**WORK ITEM:** Each entry must be output once more without any change.

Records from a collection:
----------------

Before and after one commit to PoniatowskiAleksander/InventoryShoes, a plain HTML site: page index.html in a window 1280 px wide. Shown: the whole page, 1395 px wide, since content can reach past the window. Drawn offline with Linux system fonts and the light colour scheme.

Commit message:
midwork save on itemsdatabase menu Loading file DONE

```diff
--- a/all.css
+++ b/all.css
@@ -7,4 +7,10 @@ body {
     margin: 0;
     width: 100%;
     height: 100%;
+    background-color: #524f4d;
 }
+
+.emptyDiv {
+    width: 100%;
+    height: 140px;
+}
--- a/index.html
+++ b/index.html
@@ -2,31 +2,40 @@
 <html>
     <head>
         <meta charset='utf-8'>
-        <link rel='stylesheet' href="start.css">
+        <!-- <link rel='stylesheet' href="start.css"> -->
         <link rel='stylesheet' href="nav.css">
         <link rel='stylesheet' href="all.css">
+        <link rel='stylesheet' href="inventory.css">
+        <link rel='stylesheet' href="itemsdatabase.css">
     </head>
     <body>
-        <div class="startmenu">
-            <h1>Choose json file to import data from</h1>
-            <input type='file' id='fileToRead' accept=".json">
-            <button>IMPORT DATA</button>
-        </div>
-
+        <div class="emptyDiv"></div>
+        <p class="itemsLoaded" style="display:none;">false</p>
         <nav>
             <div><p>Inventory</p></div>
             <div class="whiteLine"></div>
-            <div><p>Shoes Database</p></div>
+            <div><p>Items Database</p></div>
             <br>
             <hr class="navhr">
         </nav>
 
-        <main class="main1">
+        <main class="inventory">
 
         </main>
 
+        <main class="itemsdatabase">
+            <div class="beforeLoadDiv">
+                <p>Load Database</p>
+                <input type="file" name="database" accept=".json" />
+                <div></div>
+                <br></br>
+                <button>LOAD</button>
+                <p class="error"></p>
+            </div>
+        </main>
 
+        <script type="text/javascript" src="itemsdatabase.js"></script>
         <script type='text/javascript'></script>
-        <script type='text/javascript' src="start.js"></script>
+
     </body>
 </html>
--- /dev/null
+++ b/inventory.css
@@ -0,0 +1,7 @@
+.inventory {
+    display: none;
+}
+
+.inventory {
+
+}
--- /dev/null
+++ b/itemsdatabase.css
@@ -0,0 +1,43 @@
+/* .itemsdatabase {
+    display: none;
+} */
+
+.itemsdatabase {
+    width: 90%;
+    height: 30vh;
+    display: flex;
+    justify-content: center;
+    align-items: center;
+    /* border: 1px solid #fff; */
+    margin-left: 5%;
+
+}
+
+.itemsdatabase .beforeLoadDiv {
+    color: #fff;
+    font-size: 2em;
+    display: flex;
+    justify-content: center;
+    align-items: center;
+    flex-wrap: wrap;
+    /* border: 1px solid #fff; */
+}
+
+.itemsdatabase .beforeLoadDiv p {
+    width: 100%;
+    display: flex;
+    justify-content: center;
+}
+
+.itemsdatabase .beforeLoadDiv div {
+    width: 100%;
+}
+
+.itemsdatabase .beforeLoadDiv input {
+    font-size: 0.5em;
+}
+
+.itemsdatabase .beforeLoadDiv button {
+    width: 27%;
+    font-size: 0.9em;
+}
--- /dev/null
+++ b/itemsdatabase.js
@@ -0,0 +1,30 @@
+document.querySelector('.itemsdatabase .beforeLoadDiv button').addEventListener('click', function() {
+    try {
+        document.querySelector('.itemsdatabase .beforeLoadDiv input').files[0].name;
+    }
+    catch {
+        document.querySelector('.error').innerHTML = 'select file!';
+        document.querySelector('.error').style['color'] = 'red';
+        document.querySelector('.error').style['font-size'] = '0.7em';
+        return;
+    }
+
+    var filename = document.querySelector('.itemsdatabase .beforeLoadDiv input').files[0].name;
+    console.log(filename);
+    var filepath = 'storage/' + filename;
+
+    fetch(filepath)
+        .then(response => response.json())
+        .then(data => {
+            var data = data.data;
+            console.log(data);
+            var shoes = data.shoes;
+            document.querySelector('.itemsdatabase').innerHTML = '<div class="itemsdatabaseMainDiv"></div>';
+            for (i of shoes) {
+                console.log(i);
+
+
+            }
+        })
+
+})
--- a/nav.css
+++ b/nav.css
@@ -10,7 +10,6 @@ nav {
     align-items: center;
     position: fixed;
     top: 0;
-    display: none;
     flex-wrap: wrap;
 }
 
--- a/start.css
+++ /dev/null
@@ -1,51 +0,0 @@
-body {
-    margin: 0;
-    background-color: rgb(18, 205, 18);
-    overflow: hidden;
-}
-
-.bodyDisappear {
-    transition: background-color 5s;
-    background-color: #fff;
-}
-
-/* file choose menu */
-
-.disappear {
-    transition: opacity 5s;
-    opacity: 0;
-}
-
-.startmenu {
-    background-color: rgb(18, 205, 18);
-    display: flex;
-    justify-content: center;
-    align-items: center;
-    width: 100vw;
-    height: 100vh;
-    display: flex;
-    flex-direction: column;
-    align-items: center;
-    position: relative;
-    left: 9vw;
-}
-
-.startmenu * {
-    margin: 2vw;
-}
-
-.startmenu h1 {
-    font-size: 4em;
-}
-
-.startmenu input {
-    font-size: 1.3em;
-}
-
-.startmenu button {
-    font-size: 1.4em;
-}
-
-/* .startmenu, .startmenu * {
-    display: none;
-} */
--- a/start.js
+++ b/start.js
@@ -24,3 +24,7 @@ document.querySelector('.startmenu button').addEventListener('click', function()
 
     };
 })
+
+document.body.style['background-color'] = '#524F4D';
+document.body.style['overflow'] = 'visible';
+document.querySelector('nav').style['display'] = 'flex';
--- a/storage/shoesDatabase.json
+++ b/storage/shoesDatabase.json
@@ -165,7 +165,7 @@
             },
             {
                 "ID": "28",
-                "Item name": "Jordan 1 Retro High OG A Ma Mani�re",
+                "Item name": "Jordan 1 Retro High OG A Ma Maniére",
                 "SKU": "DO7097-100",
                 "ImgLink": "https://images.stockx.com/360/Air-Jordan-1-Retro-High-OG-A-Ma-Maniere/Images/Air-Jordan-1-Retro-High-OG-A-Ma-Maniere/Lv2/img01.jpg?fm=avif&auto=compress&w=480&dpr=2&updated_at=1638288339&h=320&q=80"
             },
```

----------------

**RESPONSE TO THIS EXERCISE:**
Before and after one commit to PoniatowskiAleksander/InventoryShoes, a plain HTML site: page index.html in a window 1280 px wide. Shown: the whole page, 1395 px wide, since content can reach past the window. Drawn offline with Linux system fonts and the light colour scheme.

Commit message:
midwork save on itemsdatabase menu Loading file DONE

```diff
--- a/all.css
+++ b/all.css
@@ -7,4 +7,10 @@ body {
     margin: 0;
     width: 100%;
     height: 100%;
+    background-color: #524f4d;
 }
+
+.emptyDiv {
+    width: 100%;
+    height: 140px;
+}
--- a/index.html
+++ b/index.html
@@ -2,31 +2,40 @@
 <html>
     <head>
         <meta charset='utf-8'>
-        <link rel='stylesheet' href="start.css">
+        <!-- <link rel='stylesheet' href="start.css"> -->
         <link rel='stylesheet' href="nav.css">
         <link rel='stylesheet' href="all.css">
+        <link rel='stylesheet' href="inventory.css">
+        <link rel='stylesheet' href="itemsdatabase.css">
     </head>
     <body>
-        <div class="startmenu">
-            <h1>Choose json file to import data from</h1>
-            <input type='file' id='fileToRead' accept=".json">
-            <button>IMPORT DATA</button>
-        </div>
-
+        <div class="emptyDiv"></div>
+        <p class="itemsLoaded" style="display:none;">false</p>
         <nav>
             <div><p>Inventory</p></div>
             <div class="whiteLine"></div>
-            <div><p>Shoes Database</p></div>
+            <div><p>Items Database</p></div>
             <br>
             <hr class="navhr">
         </nav>
 
-        <main class="main1">
+        <main class="inventory">
 
         </main>
 
+        <main class="itemsdatabase">
+            <div class="beforeLoadDiv">
+                <p>Load Database</p>
+                <input type="file" name="database" accept=".json" />
+                <div></div>
+                <br></br>
+                <button>LOAD</button>
+                <p class="error"></p>
+            </div>
+        </main>
 
+        <script type="text/javascript" src="itemsdatabase.js"></script>
         <script type='text/javascript'></script>
-        <script type='text/javascript' src="start.js"></script>
+
     </body>
 </html>
--- /dev/null
+++ b/inventory.css
@@ -0,0 +1,7 @@
+.inventory {
+    display: none;
+}
+
+.inventory {
+
+}
--- /dev/null
+++ b/itemsdatabase.css
@@ -0,0 +1,43 @@
+/* .itemsdatabase {
+    display: none;
+} */
+
+.itemsdatabase {
+    width: 90%;
+    height: 30vh;
+    display: flex;
+    justify-content: center;
+    align-items: center;
+    /* border: 1px solid #fff; */
+    margin-left: 5%;
+
+}
+
+.itemsdatabase .beforeLoadDiv {
+    color: #fff;
+    font-size: 2em;
+    display: flex;
+    justify-content: center;
+    align-items: center;
+    flex-wrap: wrap;
+    /* border: 1px solid #fff; */
+}
+
+.itemsdatabase .beforeLoadDiv p {
+    width: 100%;
+    display: flex;
+    justify-content: center;
+}
+
+.itemsdatabase .beforeLoadDiv div {
+    width: 100%;
+}
+
+.itemsdatabase .beforeLoadDiv input {
+    font-size: 0.5em;
+}
+
+.itemsdatabase .beforeLoadDiv button {
+    width: 27%;
+    font-size: 0.9em;
+}
--- /dev/null
+++ b/itemsdatabase.js
@@ -0,0 +1,30 @@
+document.querySelector('.itemsdatabase .beforeLoadDiv button').addEventListener('click', function() {
+    try {
+        document.querySelector('.itemsdatabase .beforeLoadDiv input').files[0].name;
+    }
+    catch {
+        document.querySelector('.error').innerHTML = 'select file!';
+        document.querySelector('.error').style['color'] = 'red';
+        document.querySelector('.error').style['font-size'] = '0.7em';
+        return;
+    }
+
+    var filename = document.querySelector('.itemsdatabase .beforeLoadDiv input').files[0].name;
+    console.log(filename);
+    var filepath = 'storage/' + filename;
+
+    fetch(filepath)
+        .then(response => response.json())
+        .then(data => {
+            var data = data.data;
+            console.log(data);
+            var shoes = data.shoes;
+            document.querySelector('.itemsdatabase').innerHTML = '<div class="itemsdatabaseMainDiv"></div>';
+            for (i of shoes) {
+                console.log(i);
+
+
+            }
+        })
+
+})
--- a/nav.css
+++ b/nav.css
@@ -10,7 +10,6 @@ nav {
     align-items: center;
     position: fixed;
     top: 0;
-    display: none;
     flex-wrap: wrap;
 }
 
--- a/start.css
+++ /dev/null
@@ -1,51 +0,0 @@
-body {
-    margin: 0;
-    background-color: rgb(18, 205, 18);
-    overflow: hidden;
-}
-
-.bodyDisappear {
-    transition: background-color 5s;
-    background-color: #fff;
-}
-
-/* file choose menu */
-
-.disappear {
-    transition: opacity 5s;
-    opacity: 0;
-}
-
-.startmenu {
-    background-color: rgb(18, 205, 18);
-    display: flex;
-    justify-content: center;
-    align-items: center;
-    width: 100vw;
-    height: 100vh;
-    display: flex;
-    flex-direction: column;
-    align-items: center;
-    position: relative;
-    left: 9vw;
-}
-
-.startmenu * {
-    margin: 2vw;
-}
-
-.startmenu h1 {
-    font-size: 4em;
-}
-
-.startmenu input {
-    font-size: 1.3em;
-}
-
-.startmenu button {
-    font-size: 1.4em;
-}
-
-/* .startmenu, .startmenu * {
-    display: none;
-} */
--- a/start.js
+++ b/start.js
@@ -24,3 +24,7 @@ document.querySelector('.startmenu button').addEventListener('click', function()
 
     };
 })
+
+document.body.style['background-color'] = '#524F4D';
+document.body.style['overflow'] = 'visible';
+document.querySelector('nav').style['display'] = 'flex';
--- a/storage/shoesDatabase.json
+++ b/storage/shoesDatabase.json
@@ -165,7 +165,7 @@
             },
             {
                 "ID": "28",
-                "Item name": "Jordan 1 Retro High OG A Ma Mani�re",
+                "Item name": "Jordan 1 Retro High OG A Ma Maniére",
                 "SKU": "DO7097-100",
                 "ImgLink": "https://images.stockx.com/360/Air-Jordan-1-Retro-High-OG-A-Ma-Maniere/Images/Air-Jordan-1-Retro-High-OG-A-Ma-Maniere/Lv2/img01.jpg?fm=avif&auto=compress&w=480&dpr=2&updated_at=1638288339&h=320&q=80"
             },
```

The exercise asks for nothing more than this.